  15. Survey development • Three survey questionnaires developed for three industry sectors for the 2005 reference year: • Manufacturing, thermal power generation and mining • Detailed statistics to be collected on water use and management, such as: • Water intake by source, water treatment, purpose and recirculation/reuse • Water discharge, including type of treatment prior to discharge and point of discharge • Operating and maintenance costs for water acquisition, treatment of intake water, treatment of discharge water • Capital expenditures on water intake, discharge or treatment facilities • Questionnaires customized for unique operating characteristics of each sector • Feasibility study approved for Oil and Gas extraction for 2006 reference year • Survey slated be conducted every two years

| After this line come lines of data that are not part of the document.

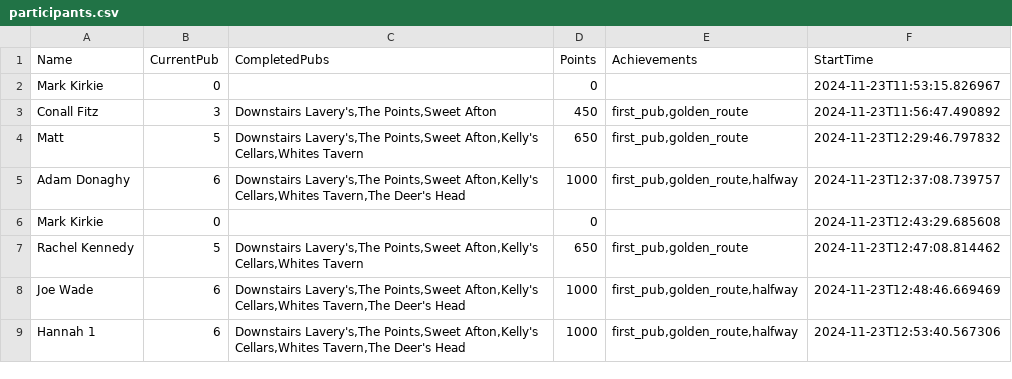
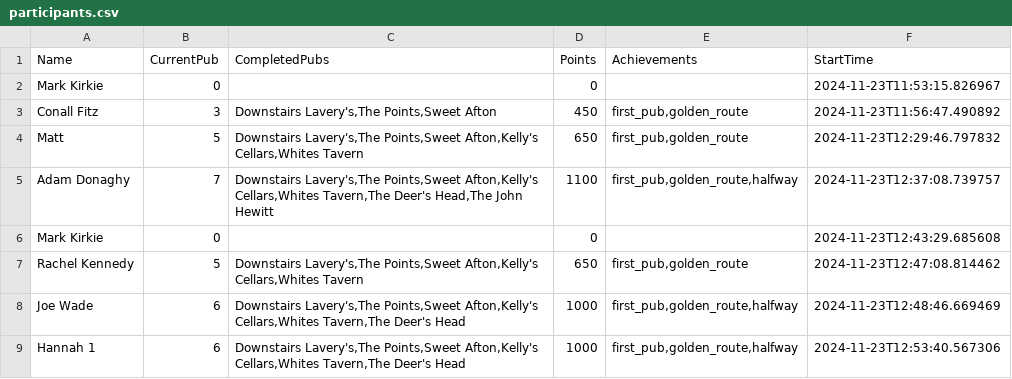
Before and after one commit to kirkpatrick8/pubcrawl, a CSV file: participants.csv, drawn as a sheet; only a part is shown.

Commit message:
Update participants - 2024-11-23 18:13:33.881158

```diff
--- a/participants.csv
+++ b/participants.csv
@@ -4,3 +4,3 @@ Conall Fitz,3,"Downstairs Lavery's,The Points,Sweet Afton",450,"first_pub,golden
 Matt,5,"Downstairs Lavery's,The Points,Sweet Afton,Kelly's Cellars,Whites Tavern",650,"first_pub,golden_route",2024-11-23T12:29:46.797832
-Adam Donaghy,6,"Downstairs Lavery's,The Points,Sweet Afton,Kelly's Cellars,Whites Tavern,The Deer's Head",1000,"first_pub,golden_route,halfway",2024-11-23T12:37:08.739757
+Adam Donaghy,7,"Downstairs Lavery's,The Points,Sweet Afton,Kelly's Cellars,Whites Tavern,The Deer's Head,The John Hewitt",1100,"first_pub,golden_route,halfway",2024-11-23T12:37:08.739757
 Mark Kirkie ,0,,0,,2024-11-23T12:43:29.685608
```
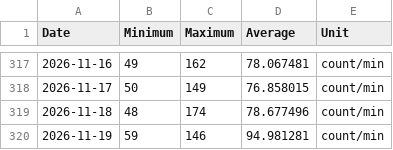
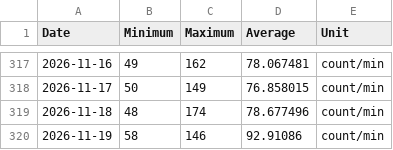
Before and after one commit to malinkang/health, a CSV file: heart-rate/2026.csv, drawn as a sheet; only a part is shown, gaps mark what is left out.

Commit message:
Update 每日心率

```diff
--- a/heart-rate/2026.csv
+++ b/heart-rate/2026.csv
@@ -319,2 +319,2 @@ Date,Minimum,Maximum,Average,Unit
 2026-11-18,48,174,78.677496,count/min
-2026-11-19,59,146,94.981281,count/min
+2026-11-19,58,146,92.91086,count/min
```
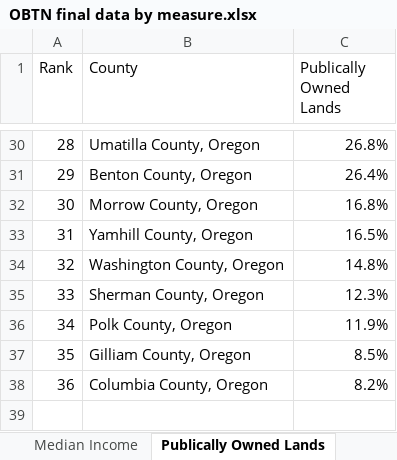
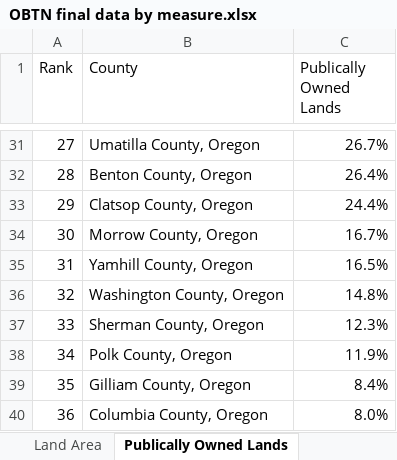
Before and after one commit to dgkeyes/obtn-2018, an Excel workbook: data/OBTN final data by measure.xlsx, sheet Publically Owned Lands, drawn as a sheet; only a part is shown, gaps mark what is left out; values as stored, in another font and other column widths than the file's, no borders; table styles not drawn; addresses are those after the commit; the diff covers the shown part only; the diff names each change by its address in the sheet, - before the commit and + after, or states it on an @@ line.

```diff
--- a/data/OBTN final data by measure.xlsx (sheet Publically Owned Lands)
+++ b/data/OBTN final data by measure.xlsx (sheet Publically Owned Lands)
+sheet tab: Land Area
@@ column A (Rank) renumbered between rows 5 and 32 @@
-C31 (Publically Owned Lands): 26.8%
+C31 (Publically Owned Lands): 26.7%
+row 33: 29 | Clatsop County, Oregon | 24.4%
-C34 (Publically Owned Lands): 16.8%
+C34 (Publically Owned Lands): 16.7%
-C39 (Publically Owned Lands): 8.5%
+C39 (Publically Owned Lands): 8.4%
-C40 (Publically Owned Lands): 8.2%
+C40 (Publically Owned Lands): 8.0%
```
Also changed, not shown: 8 added rows, 7 removed rows and 9 edited cells elsewhere in this sheet, sheet Migration, sheet Mobile Homes, 10 other files.
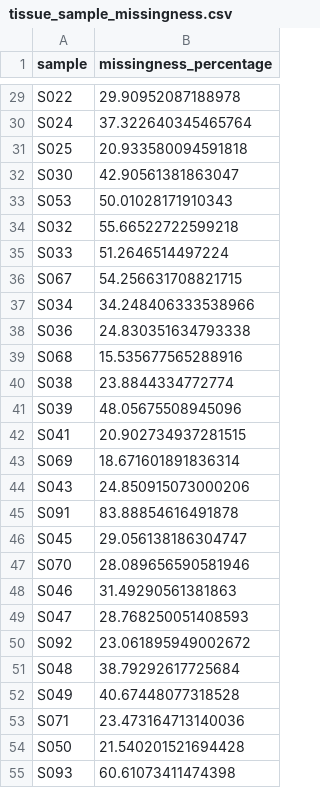
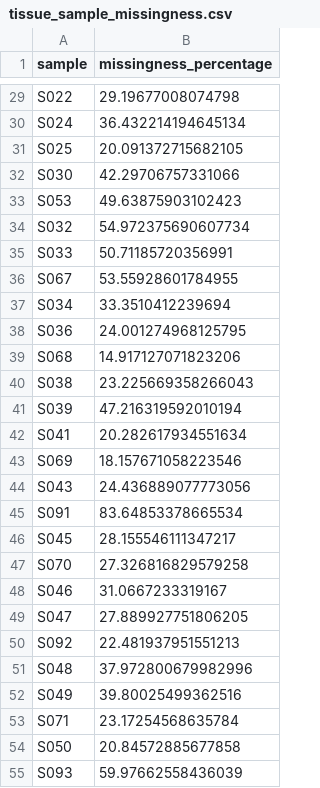
Before and after one commit to paulaliv/AAA_project, a CSV file: tissue_sample_missingness.csv, drawn as a sheet; only a part is shown, gaps mark what is left out; the diff covers the shown part only; the diff names each change by its address in the sheet, - before the commit and + after, or states it on an @@ line.

Commit message:
missingness analysis completed

```diff
--- a/tissue_sample_missingness.csv
+++ b/tissue_sample_missingness.csv
-B29 (missingness_percentage): 29.90952087188978
+B29 (missingness_percentage): 29.19677008074798
-B30 (missingness_percentage): 37.322640345465764
+B30 (missingness_percentage): 36.432214194645134
-B31 (missingness_percentage): 20.933580094591818
+B31 (missingness_percentage): 20.091372715682105
-B32 (missingness_percentage): 42.90561381863047
+B32 (missingness_percentage): 42.29706757331066
-B33 (missingness_percentage): 50.01028171910343
+B33 (missingness_percentage): 49.63875903102423
-B34 (missingness_percentage): 55.66522722599218
+B34 (missingness_percentage): 54.972375690607734
-B35 (missingness_percentage): 51.2646514497224
+B35 (missingness_percentage): 50.71185720356991
-B36 (missingness_percentage): 54.256631708821715
+B36 (missingness_percentage): 53.55928601784955
-B37 (missingness_percentage): 34.248406333538966
+B37 (missingness_percentage): 33.3510412239694
-B38 (missingness_percentage): 24.830351634793338
+B38 (missingness_percentage): 24.001274968125795
-B39 (missingness_percentage): 15.535677565288916
+B39 (missingness_percentage): 14.917127071823206
-B40 (missingness_percentage): 23.8844334772774
+B40 (missingness_percentage): 23.225669358266043
-B41 (missingness_percentage): 48.05675508945096
+B41 (missingness_percentage): 47.216319592010194
-B42 (missingness_percentage): 20.902734937281515
+B42 (missingness_percentage): 20.282617934551634
-B43 (missingness_percentage): 18.671601891836314
+B43 (missingness_percentage): 18.157671058223546
-B44 (missingness_percentage): 24.850915073000206
+B44 (missingness_percentage): 24.436889077773056
-B45 (missingness_percentage): 83.88854616491878
+B45 (missingness_percentage): 83.64853378665534
-B46 (missingness_percentage): 29.056138186304747
+B46 (missingness_percentage): 28.155546111347217
-B47 (missingness_percentage): 28.089656590581946
+B47 (missingness_percentage): 27.326816829579258
-B48 (missingness_percentage): 31.49290561381863
+B48 (missingness_percentage): 31.0667233319167
-B49 (missingness_percentage): 28.768250051408593
+B49 (missingness_percentage): 27.889927751806205
-B50 (missingness_percentage): 23.061895949002672
+B50 (missingness_percentage): 22.481937951551213
-B51 (missingness_percentage): 38.79292617725684
+B51 (missingness_percentage): 37.972800679982996
-B52 (missingness_percentage): 40.67448077318528
+B52 (missingness_percentage): 39.80025499362516
-B53 (missingness_percentage): 23.473164713140036
+B53 (missingness_percentage): 23.17254568635784
-B54 (missingness_percentage): 21.540201521694428
+B54 (missingness_percentage): 20.84572885677858
-B55 (missingness_percentage): 60.61073411474398
+B55 (missingness_percentage): 59.97662558436039
```
Also changed, not shown: 58 edited cells elsewhere in this file, 5 other files.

  16. Survey development - continued • The draft questionnaires were tested in several locations across Canada using one-on-one interviews with potential respondents in the three sectors • Second objective was to develop a sound methodological framework from sample selection through to final estimates • The IWS is the first of the current dedicated environment business surveys to use methodological support from Business Survey Methods Division and linked to Statistics Canada’s central Business Register • Probability sample design and use of generalized systems for edit and imputation, outlier detection, weighting, table production and confidentiality assurance

  17. Challenges • Statistics Canada’s central Business Register lacking environmental variables for sampling purposes – such as drainage basin codes or other environmental geographies • The volume data was not always available. For many industries in many jurisdictions there is no requirement to monitor water intake or discharge • Financial information was often not readily available to the respondents, causing some non-response to these questions or ‘best guess’ estimates • Some respondents felt that the rationale for some of the questions in the survey was unclear • Some respondents felt more explanation and guide was needed when answering the questions. An improved reporting guide is being developed • May have to survey at the location level, rather than establishment

  18. Challenges - continued • Locating the appropriate individual within an establishment to complete the survey was sometimes difficult • Respondents indicated that they already report the information to other government departments • There seemed to be a significant demand for electronic reporting capabilities. In fact, one industry association developed an EXCEL questionnaire for their membership which was used extensively • The development of an fillable Adobe PDF for the IWS survey likely if the SEPE version proves successful • STC also in the process of developing a new EDR system for business surveys

  19. Thank-you! Jeff Fritzsche Environment Accounts and Statistics Division Statistics Canada 613-951-2812